She loved the movie Moulin Rouge! Loved it. It was her go-to movie when she was in a funk and wanted a pity party. She didn’t have them often, but when she did, she played that movie and cried her eyes out. When she wanted to watch something that made her heart sing, she played Moulin Rouge! and ate popcorn and cried and laughed.

Stella didn’t even know how it happened that Sam had come in while she was having a pity party, but he had. He sat down and watched the movie with her. After that, he’d joined her more than once and seemed to watch her more than the movie. As usual, he didn’t say anything, he just shook his head as if she were a little nutty and walked out afterward. She didn’t even know if he liked the movie, but if he didn’t, he had no soul, which she shouted after him. He didn’t even turn around.

She knew every song by heart, and every single morning, when she did her exercises, she played the songs, sang to them and danced. At night she did her fitness routine to them and did a little burlesque show. Naturally, Sam had walked in just as she was kicking her leg over a chair and she didn’t quite make it and landed on her butt. That was the first time.

She loved to do aerial silks as a form of exercise. Because the house was two stories and open, she had her own rigging in her home and practiced some nights. Of course, when she’d gotten tangled for a moment and was upside down, desperately trying to get her foot unlocked from the silks, music blaring, he had walked in.

The third time she was doing a very cool and sexy (if she didn’t say so herself) booty shake to the floor and back up again. Naturally, he would be leaning against the doorjamb watching, arms crossed over his chest, those dark eyes of his on her. She could never tell what he was thinking because he had no expression on his face.

He took to calling her Satine in a low, dramatic movie voice every now and then. She wanted to glare at him but it always made her laugh. He didn’t share the laugh with her, but his dark eyes sometimes went velvet soft and her stomach would do a strange little roller coaster loop, which irritated the crap out of her.

“Seriously, Bailey, what kind of watchdog are you?” She sighed as she sank her fingers into her dog’s curly fur. There was no getting around the fact that now that coffee was in her reach, she needed it. “Sam, thank you for thinking to bring me coffee.

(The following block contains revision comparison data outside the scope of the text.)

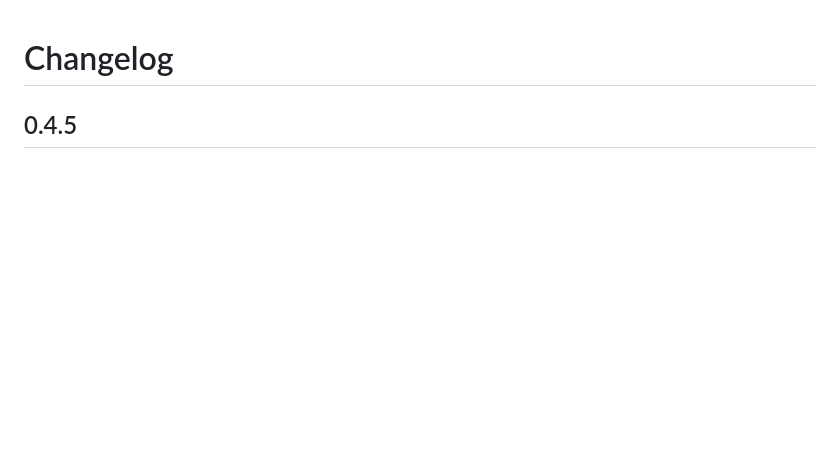
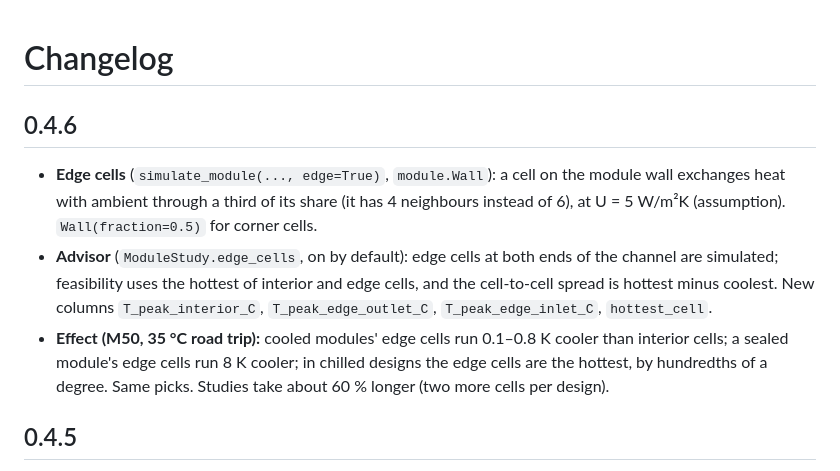
Before and after one commit to omlettehead22/EV_BTMS, a Markdown page: CHANGELOG.md, the part around the change. Drawn GitHub-style; blank space fills up the shorter version.

```diff
--- a/CHANGELOG.md
+++ b/CHANGELOG.md
@@ -1,4 +1,9 @@
 # Changelog
+
+## 0.4.6
+- **Edge cells** (`simulate_module(..., edge=True)`, `module.Wall`): a cell on the module wall exchanges heat with ambient through a third of its share (it has 4 neighbours instead of 6), at U = 5 W/m²K (assumption). `Wall(fraction=0.5)` for corner cells.
+- **Advisor** (`ModuleStudy.edge_cells`, on by default): edge cells at both ends of the channel are simulated; feasibility uses the hottest of interior and edge cells, and the cell-to-cell spread is hottest minus coolest. New columns `T_peak_interior_C`, `T_peak_edge_outlet_C`, `T_peak_edge_inlet_C`, `hottest_cell`.
+- **Effect (M50, 35 °C road trip):** cooled modules' edge cells run 0.1–0.8 K cooler than interior cells; a sealed module's edge cells run 8 K cooler; in chilled designs the edge cells are the hottest, by hundredths of a degree. Same picks. Studies take about 60 % longer (two more cells per design).
 
 ## 0.4.5
 - **Whole-loop pump power.** `Coolant.dp_loop_ref_Pa` (30 kPa) adds the rest of the loop (hoses, manifolds, chiller, radiator) to the module channels (20 kPa); 50 kPa in total matches the 0.5–0.6 bar small electric coolant pumps are rated for at 20–25 L/min. Pump efficiency 0.5 → 0.3, from the same datasheets (Pierburg CWA50, Rheinmetall CWA 50). Pump power per cell 1.9 → 7.9 mW (about 26 W for a 60 kWh M50 pack).
```
Also changed, not shown: README.md (+4 -3 lines), docs/BACKLOG.md (+2 -2 lines), docs/examples/module_m50_discharge_1.5c_25c_tradeoff.png, docs/examples/module_m50_roadtrip_130kmh_35c_tradeoff.png, 8 other files.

I appreciate it so much.”

Since she did appreciate him bringing coffee, it was easy to keep the sarcasm out of her voice, although a part of her wanted to be sarcastic. Maybe push him off her private dock into the snow-fed freezing-cold water. He’d no doubt find a way to drag her into the water with him, so she couldn’t even get satisfaction that way.

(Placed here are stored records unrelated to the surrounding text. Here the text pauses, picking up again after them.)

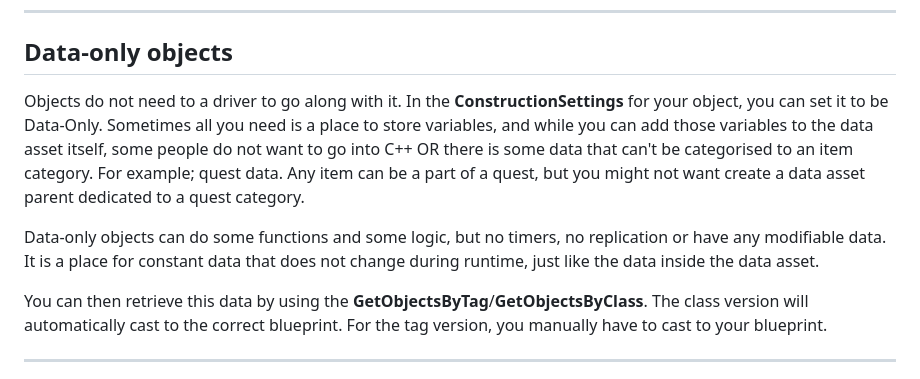
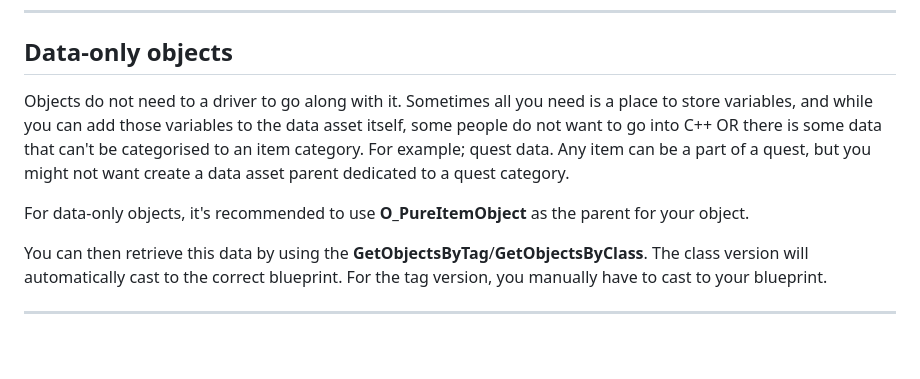
Before and after one commit to Inventoryframework/inventoryframework.github.io, a Markdown page: Classes and Settings/O_ItemObjectAndAC_ItemDriver.md, the part around the change. Drawn GitHub-style; blank space fills up the shorter version.

```diff
--- a/Classes and Settings/O_ItemObjectAndAC_ItemDriver.md
+++ b/Classes and Settings/O_ItemObjectAndAC_ItemDriver.md
@@ -50,9 +50,9 @@ In 1.2, there is an option to have drivers "follow" the item. In C++, you are ab
 
 ---
 ## Data-only objects
-Objects do not need to a driver to go along with it. In the <span style="color:slateblue">**ConstructionSettings**</span> for your object, you can set it to be Data-Only. Sometimes all you need is a place to store variables, and while you can add those variables to the data asset itself, some people do not want to go into C++ OR there is some data that can't be categorised to an item category. For example; quest data. Any item can be a part of a quest, but you might not want create a data asset parent dedicated to a quest category.
+Objects do not need to a driver to go along with it. Sometimes all you need is a place to store variables, and while you can add those variables to the data asset itself, some people do not want to go into C++ OR there is some data that can't be categorised to an item category. For example; quest data. Any item can be a part of a quest, but you might not want create a data asset parent dedicated to a quest category.
 
-Data-only objects can do some functions and some logic, but no timers, no replication or have any modifiable data. It is a place for constant data that does not change during runtime, just like the data inside the data asset.
+For data-only objects, it's recommended to use <span style="color:violet">**O_PureItemObject**</span> as the parent for your object.
 
 You can then retrieve this data by using the <span style="color:brown">**GetObjectsByTag**</span>/<span style="color:brown">**GetObjectsByClass**</span>. The class version will automatically cast to the correct blueprint. For the tag version, you manually have to cast to your blueprint.
 
```
Also changed, not shown: Versions/V 2.0.0.md (+3 -0 lines), 1 other file.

Without a word Sam handed her the to-go mug. She gratefully took her first sip as they both watched the breeze play with the surface of the water. She stole a quick look at Sam’s face. Fortunately, Sam never smirked. He was a restful person in that he never demanded anything from her. Sometimes she was so exhausted at the end of the day she didn’t want to have to give one tiny bit of herself to anyone.

Those days, Sam would be on her deck grilling vegetables and steak or whatever, as if he knew she’d had a terrible day and didn’t want to talk. He’d indicate the cooler and there would be ice-cold beer in it. She’d grab one for herself, hand him one and go sit in her favorite swing chair hanging from the ceiling covering the porch. He never asked anything of her. She never asked anything of him. That was the best part of their strange relationship. He just seemed to know when things were bad for her. She didn’t question when he’d show up and make things better or how he seemed to know she needed a little care.

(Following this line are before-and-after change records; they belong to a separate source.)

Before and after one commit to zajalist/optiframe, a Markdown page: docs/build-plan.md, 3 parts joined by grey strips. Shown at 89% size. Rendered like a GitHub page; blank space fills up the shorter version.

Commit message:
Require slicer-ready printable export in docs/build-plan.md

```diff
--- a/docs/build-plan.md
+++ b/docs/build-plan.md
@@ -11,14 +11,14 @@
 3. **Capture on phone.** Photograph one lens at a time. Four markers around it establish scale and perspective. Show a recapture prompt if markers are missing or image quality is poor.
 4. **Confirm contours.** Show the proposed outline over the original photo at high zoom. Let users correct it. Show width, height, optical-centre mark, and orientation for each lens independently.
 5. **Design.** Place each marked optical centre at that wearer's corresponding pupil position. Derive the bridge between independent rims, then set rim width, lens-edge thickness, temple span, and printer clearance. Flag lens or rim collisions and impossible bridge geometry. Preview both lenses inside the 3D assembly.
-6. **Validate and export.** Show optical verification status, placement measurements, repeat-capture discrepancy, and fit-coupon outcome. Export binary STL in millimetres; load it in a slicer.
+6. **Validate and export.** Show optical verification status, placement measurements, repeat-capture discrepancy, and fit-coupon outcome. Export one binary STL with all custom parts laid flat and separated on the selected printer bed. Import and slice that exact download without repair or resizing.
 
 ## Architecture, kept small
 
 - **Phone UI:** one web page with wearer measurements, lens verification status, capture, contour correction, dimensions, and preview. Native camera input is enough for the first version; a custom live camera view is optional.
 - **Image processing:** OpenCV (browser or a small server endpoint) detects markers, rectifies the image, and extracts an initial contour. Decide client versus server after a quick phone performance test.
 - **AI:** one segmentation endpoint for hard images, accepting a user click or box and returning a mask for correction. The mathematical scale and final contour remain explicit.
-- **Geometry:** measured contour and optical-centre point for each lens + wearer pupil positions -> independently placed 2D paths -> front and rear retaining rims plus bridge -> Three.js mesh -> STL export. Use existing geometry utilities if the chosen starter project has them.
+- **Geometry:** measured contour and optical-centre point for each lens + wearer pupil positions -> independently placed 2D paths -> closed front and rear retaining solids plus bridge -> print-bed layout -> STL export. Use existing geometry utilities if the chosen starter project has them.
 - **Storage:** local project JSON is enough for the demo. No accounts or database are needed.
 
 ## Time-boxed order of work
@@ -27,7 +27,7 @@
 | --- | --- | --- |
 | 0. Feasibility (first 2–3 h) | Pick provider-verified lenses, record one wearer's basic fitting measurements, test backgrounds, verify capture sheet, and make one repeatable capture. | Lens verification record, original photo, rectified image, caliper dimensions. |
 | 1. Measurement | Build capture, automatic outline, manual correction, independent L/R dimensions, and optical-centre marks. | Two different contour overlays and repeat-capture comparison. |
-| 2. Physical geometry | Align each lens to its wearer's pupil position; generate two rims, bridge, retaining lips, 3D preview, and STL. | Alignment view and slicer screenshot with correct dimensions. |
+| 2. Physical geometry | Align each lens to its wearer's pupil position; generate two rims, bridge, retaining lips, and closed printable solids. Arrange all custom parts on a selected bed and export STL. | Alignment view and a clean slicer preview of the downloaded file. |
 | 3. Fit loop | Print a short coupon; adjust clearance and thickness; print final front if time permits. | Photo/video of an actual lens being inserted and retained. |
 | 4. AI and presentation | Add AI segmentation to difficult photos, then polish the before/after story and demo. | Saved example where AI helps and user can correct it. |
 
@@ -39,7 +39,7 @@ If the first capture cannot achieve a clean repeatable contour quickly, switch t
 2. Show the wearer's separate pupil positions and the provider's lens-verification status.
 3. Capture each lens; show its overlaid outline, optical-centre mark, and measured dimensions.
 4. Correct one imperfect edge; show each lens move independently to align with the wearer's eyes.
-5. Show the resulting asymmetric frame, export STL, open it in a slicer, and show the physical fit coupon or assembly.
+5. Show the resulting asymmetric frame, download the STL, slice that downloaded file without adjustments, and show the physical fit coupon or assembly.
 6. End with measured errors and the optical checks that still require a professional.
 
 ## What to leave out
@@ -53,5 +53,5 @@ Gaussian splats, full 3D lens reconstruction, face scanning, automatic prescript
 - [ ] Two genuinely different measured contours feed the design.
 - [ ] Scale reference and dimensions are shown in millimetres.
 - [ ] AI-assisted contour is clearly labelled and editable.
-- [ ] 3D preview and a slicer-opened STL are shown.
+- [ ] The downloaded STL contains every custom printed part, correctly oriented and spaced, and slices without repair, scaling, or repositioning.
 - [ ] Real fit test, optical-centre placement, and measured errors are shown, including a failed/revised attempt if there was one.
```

She sighed and took another sip of coffee, her hand moving through Bailey’s fur. She’d found a few things made life great. This place and its beauty. Her dog. Coffee. Her five friends. Her favorite movie of all time and maybe Sam Rossi. She wasn’t certain what category to put him in. They didn’t exactly have a relationship. Sam didn’t do relationships. Neither did she. They both had too many secrets.